The U.S. Army has tested two vehicle platforms designed to provide transportation capacity in various types of terrain as well as help soldiers detect aircraft and conduct three-dimensional fires targeting missions.
The service branch said Thursday it tested the Hunter and Killer platforms during the 2017 Maneuver Fires Integrated Experiment at Fort Sill in a push to develop new methods for the systems to operate with minimal human instruction.
Hunter is built to help ground troops call for automated precision fires as well as help air forces communicate with other airmen for support.
The Killer platform offers a capacity to fight in the cyber and space domains through features that disrupt communication between UAV threats and its operators.
Scott Patton, science and technology strategist at the Army’s Aviation and Missile Research Development and Engineering Center, said feedback from the last MFIX event revolved around anti-unmanned aircraft vehicle mobile integrated capacities and its potential for transportation.

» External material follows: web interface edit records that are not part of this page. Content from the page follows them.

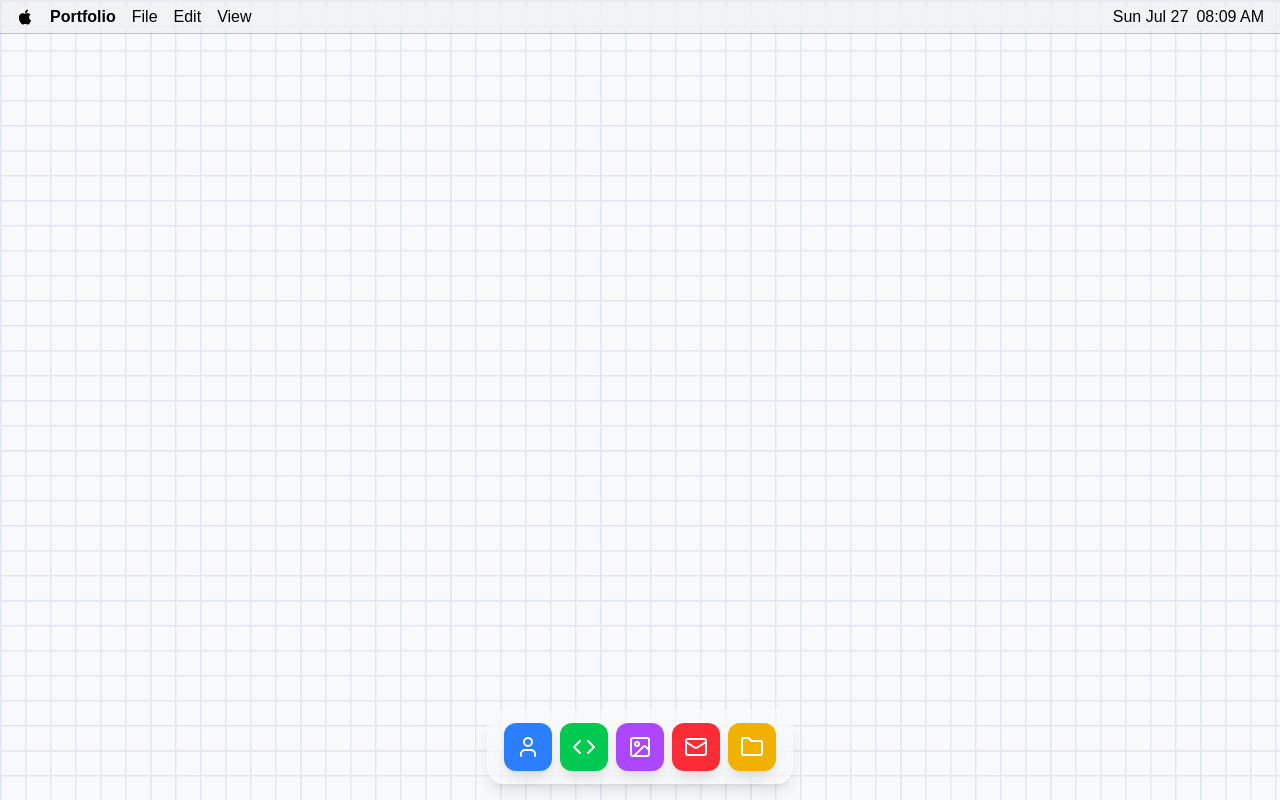
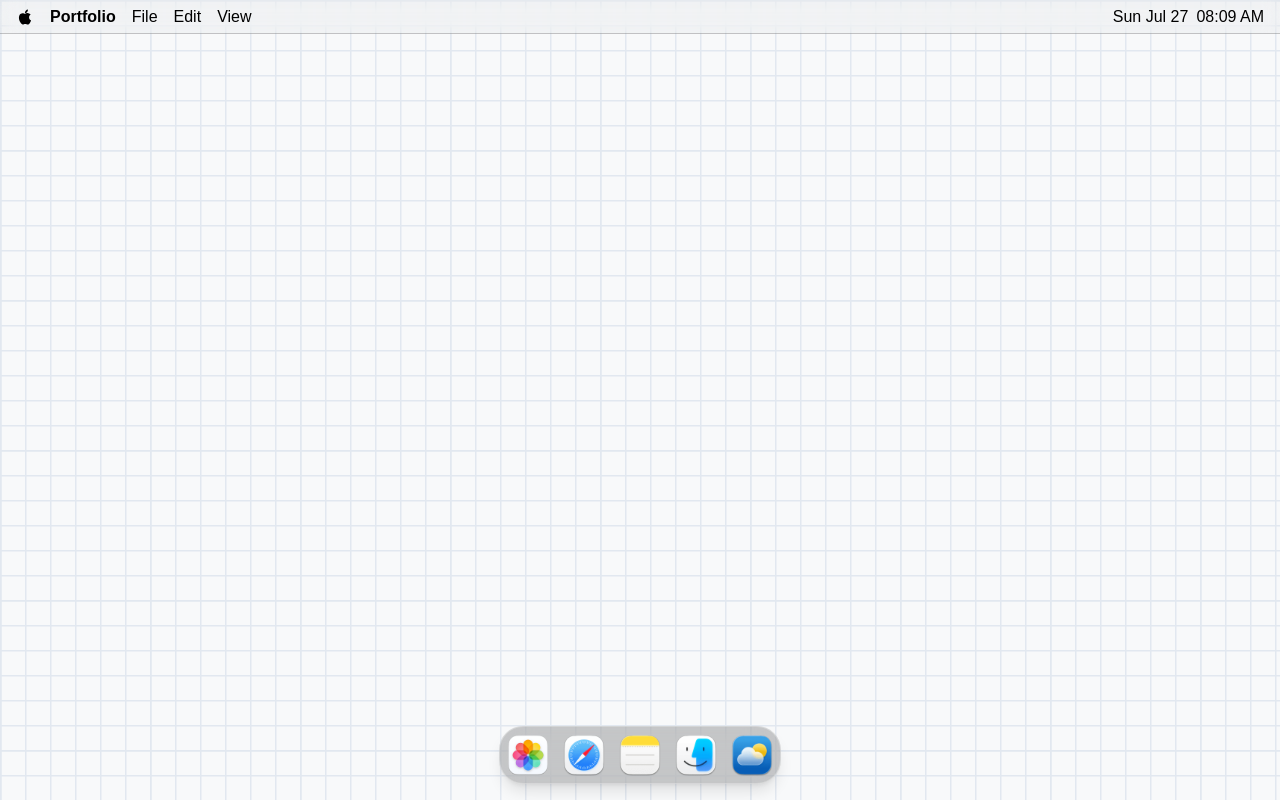
Before and after one commit to zaazhafrnn/my-portfolio, a Next.js app: page / in a window 1280 px wide. Built offline with nearby package versions, Linux system fonts and the light colour scheme.

Commit message:
Update dock icons and styling for macOS theme

```diff
--- a/src/app/page.tsx
+++ b/src/app/page.tsx
@@ -2,16 +2,36 @@
 
 import React from "react";
 import Image from "next/image";
-import { Folder, User, Mail, Code, Image as ImageIcon } from "lucide-react";
+import { Mail, Code } from "lucide-react";
 import Window from "@/components/Window/Window";
 import { useWindowManager } from "@/hooks/useWindowManager";
 
 const apps = [
-  { id: "about", name: "About Me", icon: User, color: "bg-blue-500" },
-  { id: "projects", name: "Projects", icon: Code, color: "bg-green-500" },
-  { id: "portfolio", name: "Portfolio", icon: ImageIcon, color: "bg-purple-500" },
-  { id: "contact", name: "Contact", icon: Mail, color: "bg-red-500" },
-  { id: "folder", name: "Documents", icon: Folder, color: "bg-yellow-500" },
+  {
+    id: "about",
+    name: "About Me",
+    icon: "/icons/photos.png",
+  },
+  {
+    id: "projects",
+    name: "Projects",
+    icon: "/icons/safari.png",
+  },
+  {
+    id: "portfolio",
+    name: "Portfolio",
+    icon: "/icons/notes.png",
+  },
+  {
+    id: "contact",
+    name: "Contact",
+    icon: "/icons/finder.png",
+  },
+  {
+    id: "folder",
+    name: "Documents",
+    icon: "/icons/weather.png",
+  },
 ] as const;
 
 const MacOSDesktop = () => {
@@ -156,18 +176,22 @@ const MacOSDesktop = () => {
       )}
 
       <div className="absolute bottom-4 left-1/2 transform -translate-x-1/2 z-999">
-        <div className="bg-white/20 backdrop-blur-lg rounded-2xl px-4 py-3 shadow-lg border border-white/30">
+        <div className="bg-black/20 backdrop-blur-lg rounded-3xl px-1 py-1 shadow-lg border border-white/30">
           <div className="flex items-center gap-2">
             {apps.map((app) => {
-              const Icon = app.icon;
               return (
                 <button
                   key={app.id}
                   onClick={() => openWindow(app.id, app.name)}
-                  className={`w-12 h-12 ${app.color} rounded-xl flex items-center justify-center text-white shadow-lg hover:scale-110 transition-transform duration-200 hover:shadow-xl`}
+                  className="hover:scale-110 transition-transform duration-200"
                   title={app.name}
                 >
-                  <Icon size={24} />
+                  <Image
+                    src={app.icon}
+                    alt={app.name}
+                    width={48}
+                    height={48}
+                  />
                 </button>
               );
             })}
@@ -191,11 +215,13 @@ const MacOSDesktop = () => {
           </div>
           <div className="flex items-center gap-2">
             <span>
-              {new Date().toLocaleDateString('en-US', {
-                weekday: "short",
-                month: "short",
-                day: "numeric",
-              }).replace(',', '')}
+              {new Date()
+                .toLocaleDateString("en-US", {
+                  weekday: "short",
+                  month: "short",
+                  day: "numeric",
+                })
+                .replace(",", "")}
             </span>
             <span>
               {new Date().toLocaleTimeString([], {
```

Patton added the AMRDEC team seeks to develop a capacity for units such as the 82nd and 101st Airborne divisions to airdrop the vehicles from helicopters to help gather intelligence, perform precision fires and intercept UAVs on the battlefield.